**EXTRACTED RECORDS:**
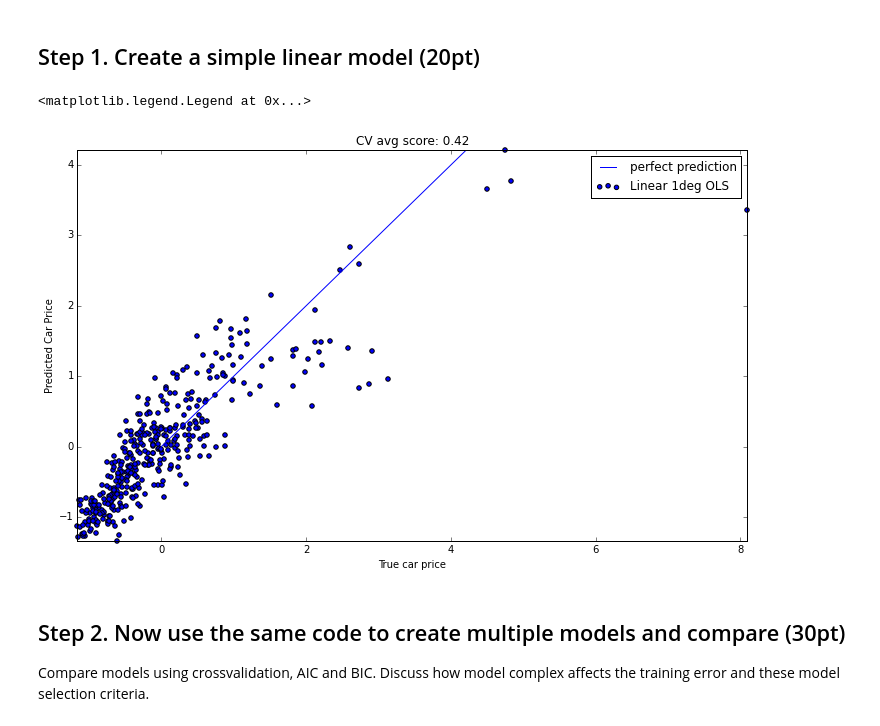
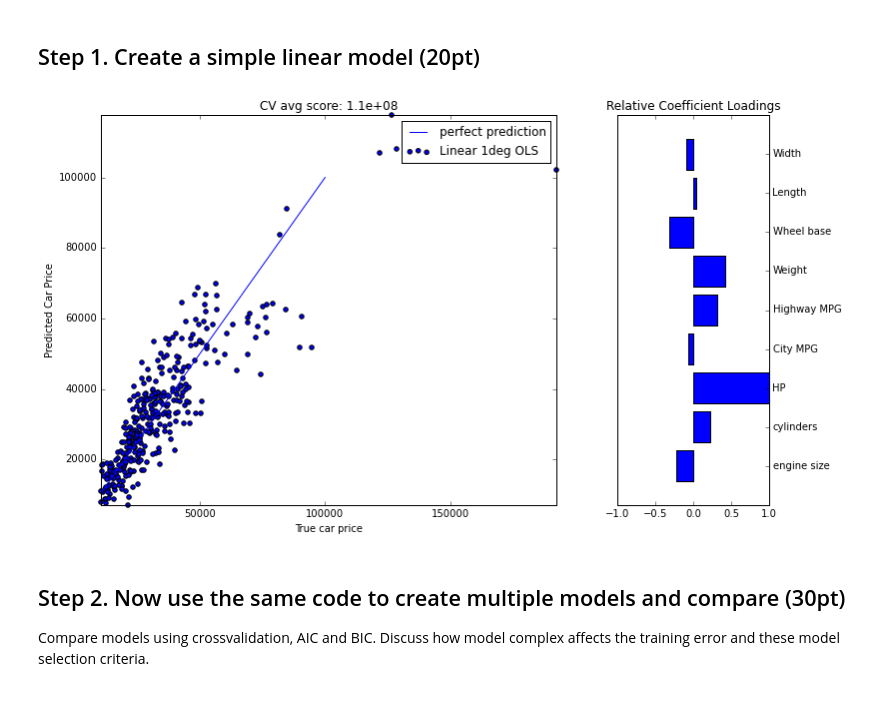
Before and after one commit to rtbs-dev/F15_MAE301, a Jupyter notebook: MAE301HW5_Student.ipynb, the cells around one changed output. Cells and saved outputs as stored; diff of their text form; code cells hidden in the pictures.

```diff
--- a/MAE301HW5_Student.ipynb
+++ b/MAE301HW5_Student.ipynb
@@ -72,26 +81,23 @@ Notice the trend/trends we see when we overlay prices? That indicates an underly
 ## Step 1. Create a simple linear model (20pt)
 # %%
 # response are car prices, i.e., the first column of the data matrix #
-y = data_scaled[:,0]
-
+#y = scaler_func.fit_transform(np.log10(scaler_func.inverse_transform(data_scaled)[:,0]))
 # covariates are the other columns. Dealer cost is not included since it correlates too much with the price #
-X = data_scaled[:,2:data_scaled.shape[1]]
+X_train = data_scaled[:]
 
 # # split only on our side
 # X_train, X_test, y_train, y_test = train_test_split(X, y,
 # test_size=0.1, random_state=0)
 
 # use the following for students
-X_train = X;
-y_train = y;
-
+y_train = y
 # a set of linear models with polynomial terms
 n, p = X_train.shape # get #samples and #dimensions
 
-ncv = 10 # number of cross valiation
+ncv = 20 # number of cross valiation
 
 
-plt.figure(figsize=(12, 7))
+
 
 lin_reg = LinearRegression()
 
@@ -104,18 +110,31 @@ yhat = lin_reg.predict(X_train)
 # Evaluate the models using crossvalidation
 scores= cross_validation.cross_val_score(lin_reg,
     X_train, y_train, scoring="mean_squared_error", cv=ncv)
-
-plt.scatter(y_train, yhat, label="Linear 1deg OLS", clip_on=False)
-plt.title("CV avg score: {:.2}".format(abs(scores.mean())))
-plt.xlabel("True car price")
-plt.ylabel("Predicted Car Price")
-plt.xlim((min(y_train), max(y_train)))
-plt.ylim((min(yhat), max(yhat)))
-plt.plot(range(6), label="perfect prediction")
-plt.legend()
-# %% [output]
-<matplotlib.legend.Legend at 0x...>
-[figure, removed]
+# %%
+from matplotlib import gridspec
+plt.figure(figsize=(12, 7))
+gs = gridspec.GridSpec(1, 2, width_ratios=[3, 1])
+
+ax = plt.subplot(gs[0])
+plt.scatter(y_train, yhat, label="Linear 1deg OLS", clip_on=False)
+plt.title("CV avg score: {:.2}".format(abs(scores.mean())))
+plt.xlabel("True car price")
+plt.ylabel("Predicted Car Price")
+plt.xlim((min(y_train), max(y_train)))
+plt.ylim((min(yhat), max(yhat)))
+plt.plot(range(100000), label="perfect prediction")
+plt.legend()
+
+ax = plt.subplot(gs[1])
+ypos = np.arange(len(var[1:]))
+plt.barh(ypos, lin_reg.coef_/lin_reg.coef_.max(), align='center')
+plt.yticks(ypos, var[1:])
+ax.yaxis.tick_right()
+plt.title("Relative Coefficient Loadings")
+plt.xlim([-1,1])
+fig.tight_layout(pad=1.9)
+# %% [output]
+[figure, added]
 # %% [markdown]
 ## Step 2. Now use the same code to create multiple models and compare (30pt)
 
```
Also changed, not shown: parts of 12 cells of this notebook.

**TASK DESCRIPTION:**
Go through the material above and count the lines that contain "figure"; give that number alone.

**ANSWER BELOW:**
4